where physicians, nurses and patient families use their personal tragic experiences to teach and impact knowledge to us. Each time they have to re-live these events just to let us know the impact of the work we do ant it’s effects to patients and their LOVED ones.
i feel so emotional writing this reflection just imagining how many people all around the world have lost their loved ones because of negligence and lack of communication by health workers.
Attitudes have to be changed !, communication has to improve ! , Teamwork has to be emphasized !
And this will start with each one of us starting in our own small way to cause that change until the revolution goes viral
We pray for strength for this faculty to… Continue reading
In medical school, standardized attempts at teaching us how to communicate are made but I’ve always been left to wonder how effective such measures are. Can we really teach someone how to listen? How to feel in response to a patient’s words? How to react in such a way that compassion and empathy are assumed rather than indifference? Medicine attracts individuals who inherently have a predisposition to help and to care. Nobody enters into this profession with the intent of cold indifference. However, many do leave this profession desensitized to the pain, suffering, and grief that they encounter multiple times per day. And perhaps it is this latter point that leads to the devolution of perceived empathy.
Of all the lessons learned in this immersive experience at the Telluride conference, it is the lesson that communication, or the lack thereof, is at the center of most errors and patient dissatisfaction… Continue reading
The word that comes to mind on day three of the Telluride Experience is grateful. I am grateful for the opportunity to be here with such amazing participants; grateful that there are people like Dave, Tim, Anne, Kim, Rosemary, Roger, John, and Gwen who are willing to share their wisdom with us and make us rethink what we do, how we do it, and how we can do it better; and grateful that Carole, Helen, the Skolniks, and the hospitalist who re-enacted his debriefing interview, shared their painful stories and put a face on the human cost of medical error.
My hospital has done a great job of providing its employees with cutting edge tools and education, many of which we discussed here in Breckenridge. I have been trained to use Carolina Cares, TeamStepps, SBAR-Q, CUS words, 6 Sigma, and the list goes on, but in rolling out… Continue reading
Over the first two days, we learned a lot about the current problem in healthcare and why it’s so damaging to countless patients and their families. Today, we discussed some of the ways to fix those problems.
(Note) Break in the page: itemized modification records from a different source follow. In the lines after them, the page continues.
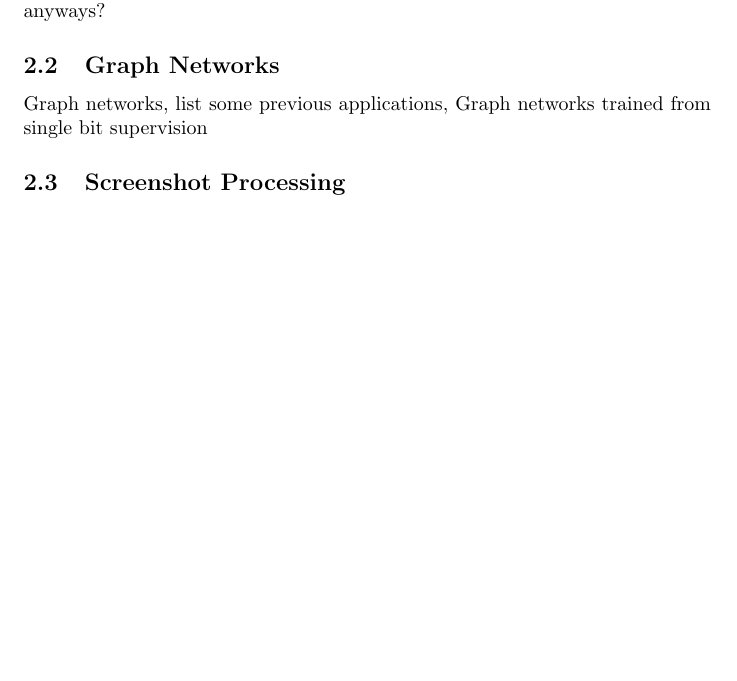
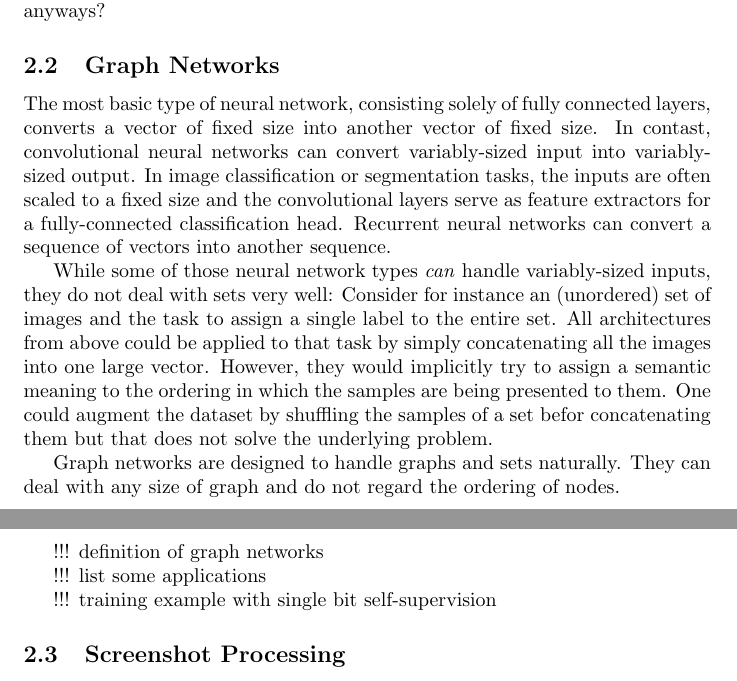
Before and after one commit to Simsso/Vision-Based-Page-Rank-Estimation, a LaTeX document (docs/article/article.tex, which reads docs/article/content/background.tex): part of page 1 of 2 before the commit and two parts of pages 1 and 2 of 2 after it, the two joined at a grey line, cut so that both start at the same text, the shorter picture padded with empty space. Compiled offline with pdfLaTeX.

Commit message:
Write graph networks intro

```diff
--- a/docs/article/content/background.tex
+++ b/docs/article/content/background.tex
@@ -8,7 +8,20 @@ Description of GCP, K8s, infrastructure background
 Learning to rank in general, which loss functions exist, how can ranking happen anyways?
 
 \subsection{Graph Networks}
-Graph networks, list some previous applications, Graph networks trained from single bit supervision
+The most basic type of neural network, consisting solely of fully connected layers, converts a vector of fixed size into another vector of fixed size.
+In contast, convolutional neural networks can convert variably-sized input into variably-sized output. In image classification or segmentation tasks, the inputs are often scaled to a fixed size and the convolutional layers serve as feature extractors for a fully-connected classification head.
+Recurrent neural networks can convert a sequence of vectors into another sequence.
+
+While some of those neural network types \textit{can} handle variably-sized inputs, they do not deal with sets very well: Consider for instance an (unordered) set of images and the task to assign a single label to the entire set. All architectures from above could be applied to that task by simply concatenating all the images into one large vector. However, they would implicitly try to assign a semantic meaning to the ordering in which the samples are being presented to them. One could augment the dataset by shuffling the samples of a set befor concatenating them but that does not solve the underlying problem.
+
+Graph networks are designed to handle graphs and sets naturally. They can deal with any size of graph and do not regard the ordering of nodes.
+
+!!! definition of graph networks
+
+!!! list some applications
+
+!!! training example with single bit self-supervision
+
 
 \subsection{Screenshot Processing}
 Screenshot processing, CNN architecture
```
After learning about how to practice mindfulness and reflection, event reviews/reporting, and open communication with families, I now feel more confident that I have the tools to create effective change in the clinical setting at a grassroots level. This training was quintessential in helping me understand what I can do at such an early position in my training.
Beyond this, the team-building we experienced on the hike really solidified the importance of working together with other like-minded colleagues on issues of patient safety. Although an individual working on improving themselves in a clinical setting is important, encouraging and training others to do so as well is the only way to turn patient safety… Continue reading
by Mike Wroten
Day 1 Reflections:
“What’s the worst it could be?” A Failed Communication
As I recount the stories from the day, the idea that resonated with me the most was “what’s the worst it could be?” As healthcare professionals we’re ultimately tasked with doing everything in our power to protect our patient’s from the worst case scenario. As I’ve reflected on our small group conversations, I think the worst case scenario may have nothing to do with pathophysiology, but more simply flawed communication. Keep the lines of communication open.
Day 2 Reflections:
I am extremely grateful to be amongst so many bright, compassionate and thoughtful minds this week. I feel invigorated and inspired by the ideas and discussions we’ve had over the past 2 days. The thing that excites me the most is the impact our actions will have on the future of healthcare.… Continue reading